Thoughts from Annie
I hope you all have had a restful summer now that we’ve transitioned into fall. I spent part of August and September on vacation and decided to put my work aside to create some space to really be present. This month, I’m resharing a blog that I wrote several years ago about finding wisdom in the present moment, which was comforting to read again.
I share how part of the practice is facing our choices – and no matter what choice we make, it will always affect others. Being aware of this can cause me to freeze at times when making decisions, knowing my decision may cause suffering. Thich Nhat Hanh says that our teachers offer us wisdom and our communities offer us wisdom, but the most perfect teacher is the present moment.
Today’s blog is a reminder to come back to where we are, and allow the present moment to be our guide when faced with choices.
Mindfulness and Cute Shoes
This blog post was originally published in August 2013.
Practicing mindfulness isn’t always easy. Considering whether to buy a cute pair of shoes is harder since I started seeing how everything in the universe relies upon everything else. Knowing I am part of the web of life, I can’t live my life the way I always have. Changing my conditioned way of thinking – literally changing my brain – has been uncomfortable. It’s a lot easier to let my neurons fire in their same old way, than it is to consider each moment freshly.
That’s because our brains are designed to create order out of the world — we are habit makers. The practice of mindfulness continually breaks up our habits in order to free us from our conditioning and reminds us how dependent we are on each other. And that can make us feel less grounded and more confused about how to act in each moment.
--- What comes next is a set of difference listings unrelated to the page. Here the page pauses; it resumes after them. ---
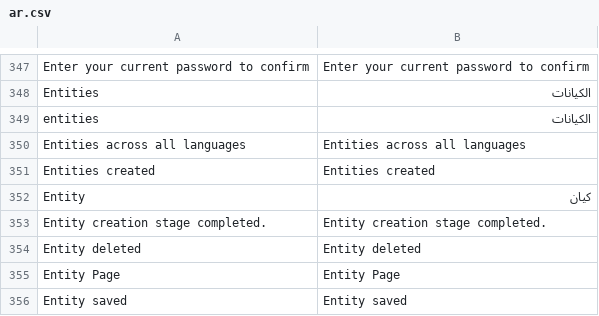
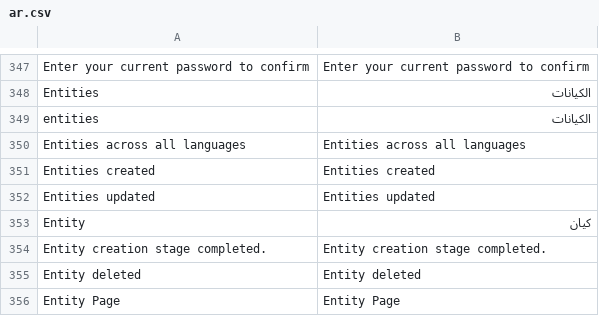
Before and after one commit to huridocs/uwazi, a CSV file: contents/ui-translations/ar.csv, drawn as a sheet; only a part is shown, gaps mark what is left out; the shorter side is filled out with more unchanged rows.

Commit message:
Updated translations

```diff
--- a/contents/ui-translations/ar.csv
+++ b/contents/ui-translations/ar.csv
@@ -353,2 +353,3 @@ Entities across all languages,Entities across all languages
 Entities created,Entities created
+Entities updated,Entities updated
 Entity,كيان
```
Also changed, not shown: contents/ui-translations/el.csv, contents/ui-translations/en.csv, 8 other files.
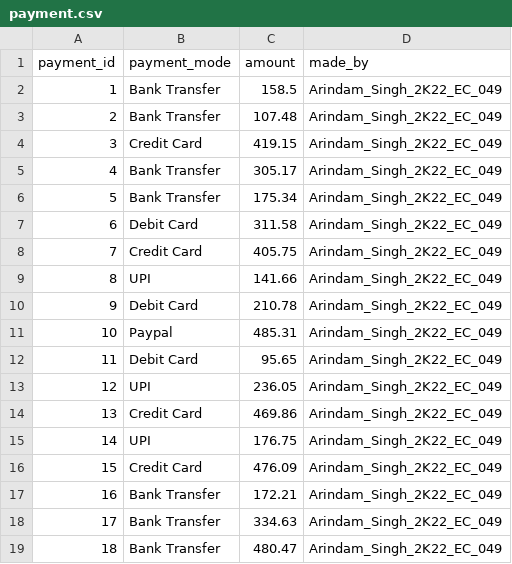
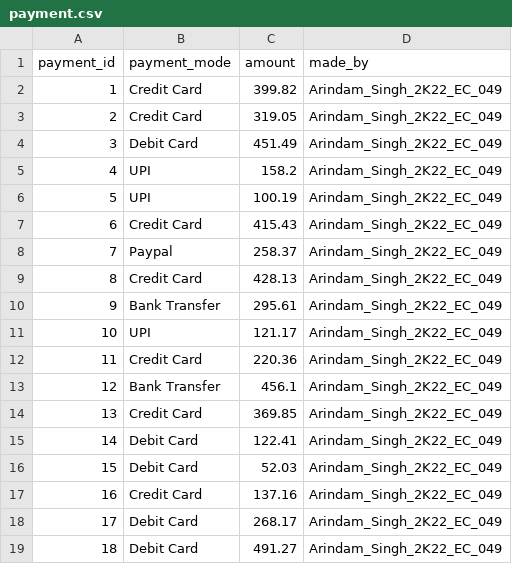
Before and after one commit to SinghArindam/MYSQL_Fake_Data_Generator, a CSV file: CSV/payment.csv, drawn as a sheet; only a part is shown; the diff covers the shown part only.

```diff
--- a/CSV/payment.csv
+++ b/CSV/payment.csv
@@ -1,19 +1,19 @@
 payment_id,payment_mode,amount,made_by
-1,Bank Transfer,158.5,Arindam_Singh_2K22_EC_049
-2,Bank Transfer,107.48,Arindam_Singh_2K22_EC_049
-3,Credit Card,419.15,Arindam_Singh_2K22_EC_049
-4,Bank Transfer,305.17,Arindam_Singh_2K22_EC_049
-5,Bank Transfer,175.34,Arindam_Singh_2K22_EC_049
-6,Debit Card,311.58,Arindam_Singh_2K22_EC_049
-7,Credit Card,405.75,Arindam_Singh_2K22_EC_049
-8,UPI,141.66,Arindam_Singh_2K22_EC_049
-9,Debit Card,210.78,Arindam_Singh_2K22_EC_049
-10,Paypal,485.31,Arindam_Singh_2K22_EC_049
-11,Debit Card,95.65,Arindam_Singh_2K22_EC_049
-12,UPI,236.05,Arindam_Singh_2K22_EC_049
-13,Credit Card,469.86,Arindam_Singh_2K22_EC_049
-14,UPI,176.75,Arindam_Singh_2K22_EC_049
-15,Credit Card,476.09,Arindam_Singh_2K22_EC_049
-16,Bank Transfer,172.21,Arindam_Singh_2K22_EC_049
-17,Bank Transfer,334.63,Arindam_Singh_2K22_EC_049
-18,Bank Transfer,480.47,Arindam_Singh_2K22_EC_049
+1,Credit Card,399.82,Arindam_Singh_2K22_EC_049
+2,Credit Card,319.05,Arindam_Singh_2K22_EC_049
+3,Debit Card,451.49,Arindam_Singh_2K22_EC_049
+4,UPI,158.2,Arindam_Singh_2K22_EC_049
+5,UPI,100.19,Arindam_Singh_2K22_EC_049
+6,Credit Card,415.43,Arindam_Singh_2K22_EC_049
+7,Paypal,258.37,Arindam_Singh_2K22_EC_049
+8,Credit Card,428.13,Arindam_Singh_2K22_EC_049
+9,Bank Transfer,295.61,Arindam_Singh_2K22_EC_049
+10,UPI,121.17,Arindam_Singh_2K22_EC_049
+11,Credit Card,220.36,Arindam_Singh_2K22_EC_049
+12,Bank Transfer,456.1,Arindam_Singh_2K22_EC_049
+13,Credit Card,369.85,Arindam_Singh_2K22_EC_049
+14,Debit Card,122.41,Arindam_Singh_2K22_EC_049
+15,Debit Card,52.03,Arindam_Singh_2K22_EC_049
+16,Credit Card,137.16,Arindam_Singh_2K22_EC_049
+17,Debit Card,268.17,Arindam_Singh_2K22_EC_049
+18,Debit Card,491.27,Arindam_Singh_2K22_EC_049
```
Also changed, not shown: 150 edited cells elsewhere in this file, CSV/booking.csv, CSV/coworking_space.csv, 6 other files.
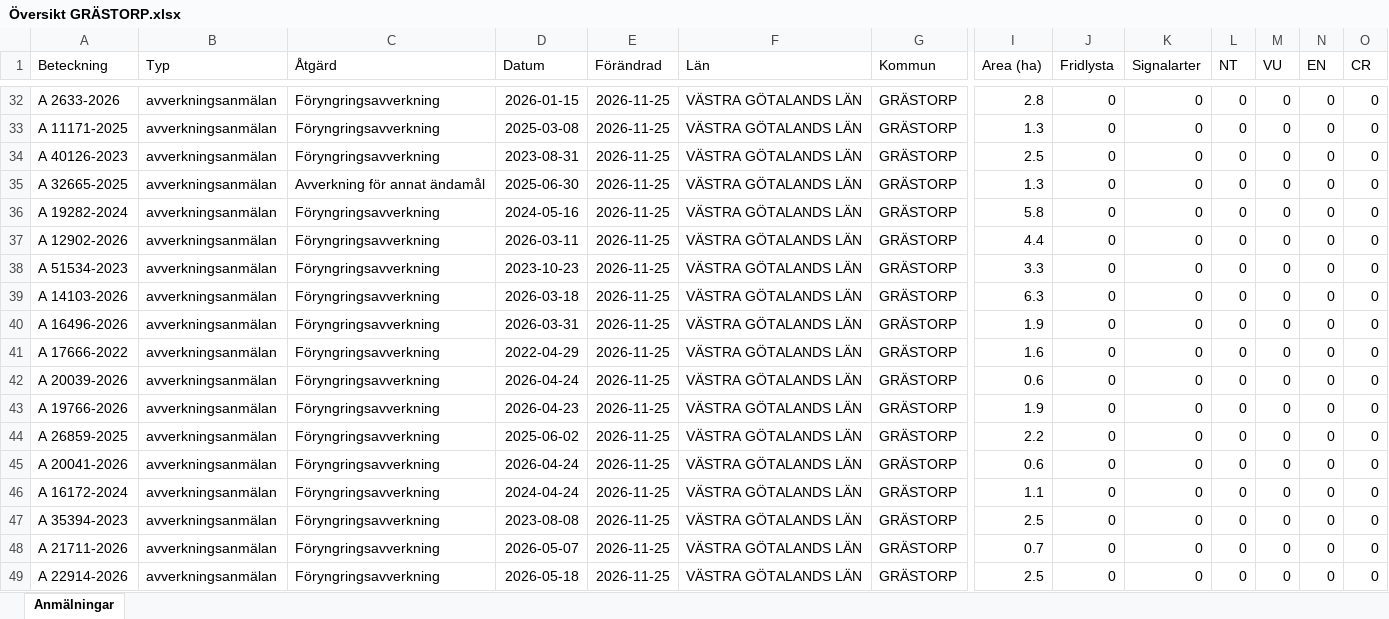
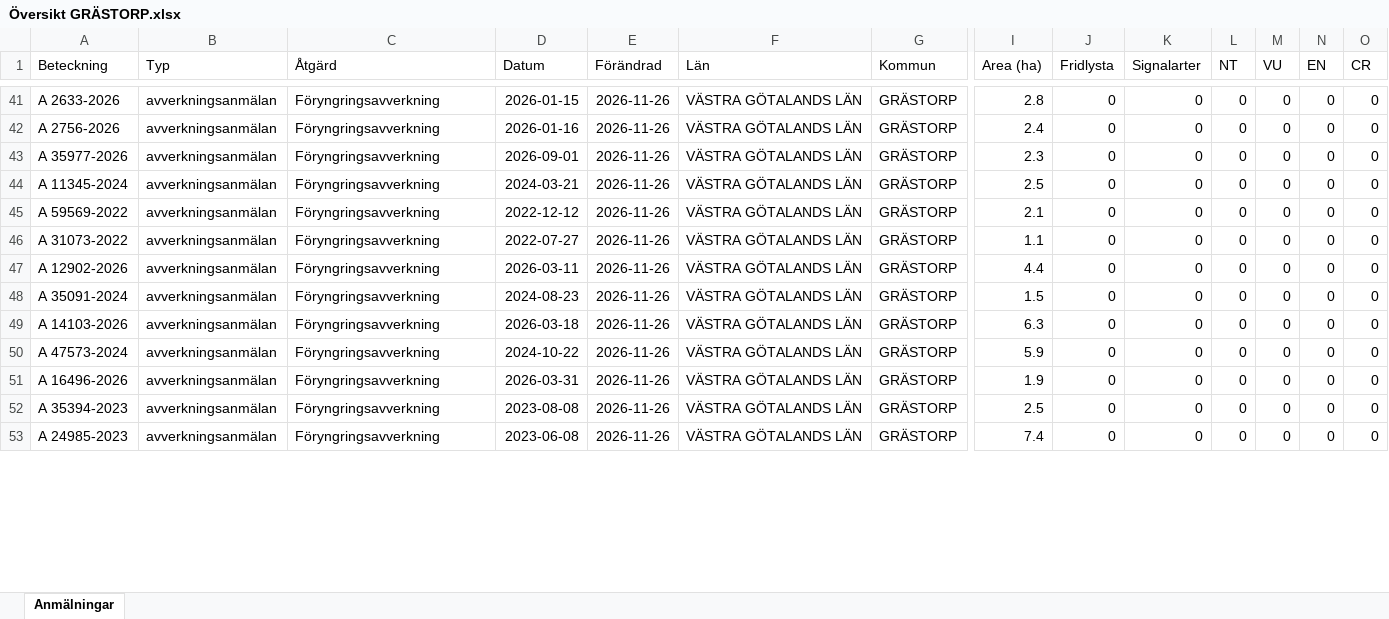
Before and after one commit to klasma/Logging_1444, an Excel workbook: Översikt GRÄSTORP.xlsx, sheet Anmälningar, drawn as a sheet; only a part is shown, gaps mark what is left out; values as stored, in another font and other column widths than the file's, no borders; removed rows and columns are numbered as before the commit, all else as after; rows hold the shown columns only; the diff covers the shown part only; the diff names each change by its address in the sheet, - before the commit and + after, or states it on an @@ line.

```diff
--- a/Översikt GRÄSTORP.xlsx (sheet Anmälningar)
+++ b/Översikt GRÄSTORP.xlsx (sheet Anmälningar)
-E41 (Förändrad): 2026-11-25
+E41 (Förändrad): 2026-11-26
+row 42: A 2756-2026 | avverkningsanmälan | Föryngringsavverkning | 2026-01-16 | 2026-11-26 | VÄSTRA GÖTALANDS LÄN | GRÄSTORP | 2.4 | 0 | 0 | 0 | 0 | 0 | 0
-A43 (Beteckning): A 11171-2025
+A43 (Beteckning): A 35977-2026
-D43 (Datum): 2025-03-08
+D43 (Datum): 2026-09-01
-E43:E49 (Förändrad): 2026-11-25
+E43:E49 (Förändrad): 2026-11-26
-I43 (Area (ha)): 1.3
+I43 (Area (ha)): 2.3
-A44 (Beteckning): A 40126-2023
+A44 (Beteckning): A 11345-2024
-D44 (Datum): 2023-08-31
+D44 (Datum): 2024-03-21
-A45 (Beteckning): A 32665-2025
+A45 (Beteckning): A 59569-2022
-C45 (Åtgärd): Avverkning för annat ändamål
+C45 (Åtgärd): Föryngringsavverkning
-D45 (Datum): 2025-06-30
+D45 (Datum): 2022-12-12
-I45 (Area (ha)): 1.3
+I45 (Area (ha)): 2.1
-A46 (Beteckning): A 19282-2024
+A46 (Beteckning): A 31073-2022
-D46 (Datum): 2024-05-16
+D46 (Datum): 2022-07-27
-I46 (Area (ha)): 5.8
+I46 (Area (ha)): 1.1
-A48 (Beteckning): A 51534-2023
+A48 (Beteckning): A 35091-2024
-D48 (Datum): 2023-10-23
+D48 (Datum): 2024-08-23
-I48 (Area (ha)): 3.3
+I48 (Area (ha)): 1.5
+row 50: A 47573-2024 | avverkningsanmälan | Föryngringsavverkning | 2024-10-22 | 2026-11-26 | VÄSTRA GÖTALANDS LÄN | GRÄSTORP | 5.9 | 0 | 0 | 0 | 0 | 0 | 0
-E51 (Förändrad): 2026-11-25
+E51 (Förändrad): 2026-11-26
-row 41: A 17666-2022 | avverkningsanmälan | Föryngringsavverkning | 2022-04-29 | 2026-11-25 | VÄSTRA GÖTALANDS LÄN | GRÄSTORP | 1.6 | 0 | 0 | 0 | 0 | 0 | 0
-row 42: A 20039-2026 | avverkningsanmälan | Föryngringsavverkning | 2026-04-24 | 2026-11-25 | VÄSTRA GÖTALANDS LÄN | GRÄSTORP | 0.6 | 0 | 0 | 0 | 0 | 0 | 0
-row 43: A 19766-2026 | avverkningsanmälan | Föryngringsavverkning | 2026-04-23 | 2026-11-25 | VÄSTRA GÖTALANDS LÄN | GRÄSTORP | 1.9 | 0 | 0 | 0 | 0 | 0 | 0
-row 44: A 26859-2025 | avverkningsanmälan | Föryngringsavverkning | 2025-06-02 | 2026-11-25 | VÄSTRA GÖTALANDS LÄN | GRÄSTORP | 2.2 | 0 | 0 | 0 | 0 | 0 | 0
-row 45: A 20041-2026 | avverkningsanmälan | Föryngringsavverkning | 2026-04-24 | 2026-11-25 | VÄSTRA GÖTALANDS LÄN | GRÄSTORP | 0.6 | 0 | 0 | 0 | 0 | 0 | 0
-row 46: A 16172-2024 | avverkningsanmälan | Föryngringsavverkning | 2024-04-24 | 2026-11-25 | VÄSTRA GÖTALANDS LÄN | GRÄSTORP | 1.1 | 0 | 0 | 0 | 0 | 0 | 0
-E52 (Förändrad): 2026-11-25
+E52 (Förändrad): 2026-11-26
-row 48: A 21711-2026 | avverkningsanmälan | Föryngringsavverkning | 2026-05-07 | 2026-11-25 | VÄSTRA GÖTALANDS LÄN | GRÄSTORP | 0.7 | 0 | 0 | 0 | 0 | 0 | 0
-A53 (Beteckning): A 22914-2026
+A53 (Beteckning): A 24985-2023
-D53 (Datum): 2026-05-18
+D53 (Datum): 2023-06-08
-E53 (Förändrad): 2026-11-25
+E53 (Förändrad): 2026-11-26
-I53 (Area (ha)): 2.5
+I53 (Area (ha)): 7.4
```
Also changed, not shown: 11 added rows, 6 removed rows and 120 edited cells elsewhere in this sheet, artfynd/A 31076-2022 artfynd.xlsx, 6 other files.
In this New York Times article, Michael Pollin described the 100 trillion microbes living in and on our bodies on whom we depend for our health and well-being. Thich Nhat Hanh says that the sun is our “heart outside of our bodies” because it is just as imperative for our survival as the heart inside our chest. Everything relies on everything else.
Knowing this, how do I decide whether to order those shoes or even what to eat for lunch? Do I need to check in with my microbes? Do I eat in a way that destroys the earth on which I depend? Do I buy shoes made in a country in which people are suffering in unhealthy work conditions? Do I choose to give money to a homeless man on the street, or spend that money on an herbal iced tea? Everything I do to someone else, I am doing to myself as well.
It starts to get really difficult. But even though it’s difficult, we have to act.
So where do we turn to help us decide what to do? Thich Nhat Hanh says that our teachers offer us wisdom and our communities offer us wisdom, but the most perfect teacher is the present moment. Phillip Moffitt says that each moment “self-liberates.” And since it’s always fresh, there’s no way to plan for the present moment.
Like trying to plan for the first time you have sex or for being a parent, it just can’t be done. It’s only in each moment that we can experience life. As Tolstoy teaches in his famous story “The Three Questions”: the most important person is the one in front of us, the most important activity is what we are doing, and the most important time is now.
So the challenge is to trust that in any moment we will have the wisdom to know how to act from our deepest intentions of compassion and loving kindness. And the way to develop this ability is through mindfulness. The more we are able to be present, the more we see that we are interdependent with all that is, and the more we are able to bring that wisdom to the next moment. It’s a moment-by-moment practice.
Much as I would like there to be, I have found that there is no “right” answer to every situation. There’s just my willingness to be in this moment and experience my dependence on everything in the universe. The only way to plan for any future moment is to live fully in the moment I am in now. Then when that future moment comes, I will be there waiting for it with a clear mind. And I may even know whether to order those shoes.
Hello my dear friend,
As ever, thank you for your thoughtful reflections.
In my work at Saybrook University, I coordinate and teach a graduate program in Mindful Leadership geared toward healthcare professionals. My students go on to do doctoral dissertation research in this area, and their questions often involve how mindfulness is directed towards improved organizational function and life.
One issue that comes up involves achieving a definition of a mindful leader. There are many ways to approach this question: philosophically, empirically, in theory and practice. As a great teacher and practitioner yourself, I would appreciate your thoughts on a simple question: Does the mindful leader need to have their own personal, regular, mindfulness practice?
Sending fond best regards,
Hi Luann! So nice to hear from you. My short answer is yes.Mindfulness, like yoga, is a practice, not a concept. It would be funny to think about a yoga teacher who doesn’t have a yoga practice because their teaching would come only from their mind, and not from their experience. In the same way, a mindfulness leader/teacher would need to have their own regular mindfulness practice (whatever that might look like) in order to be a role model in that area. What do you think? xo annie.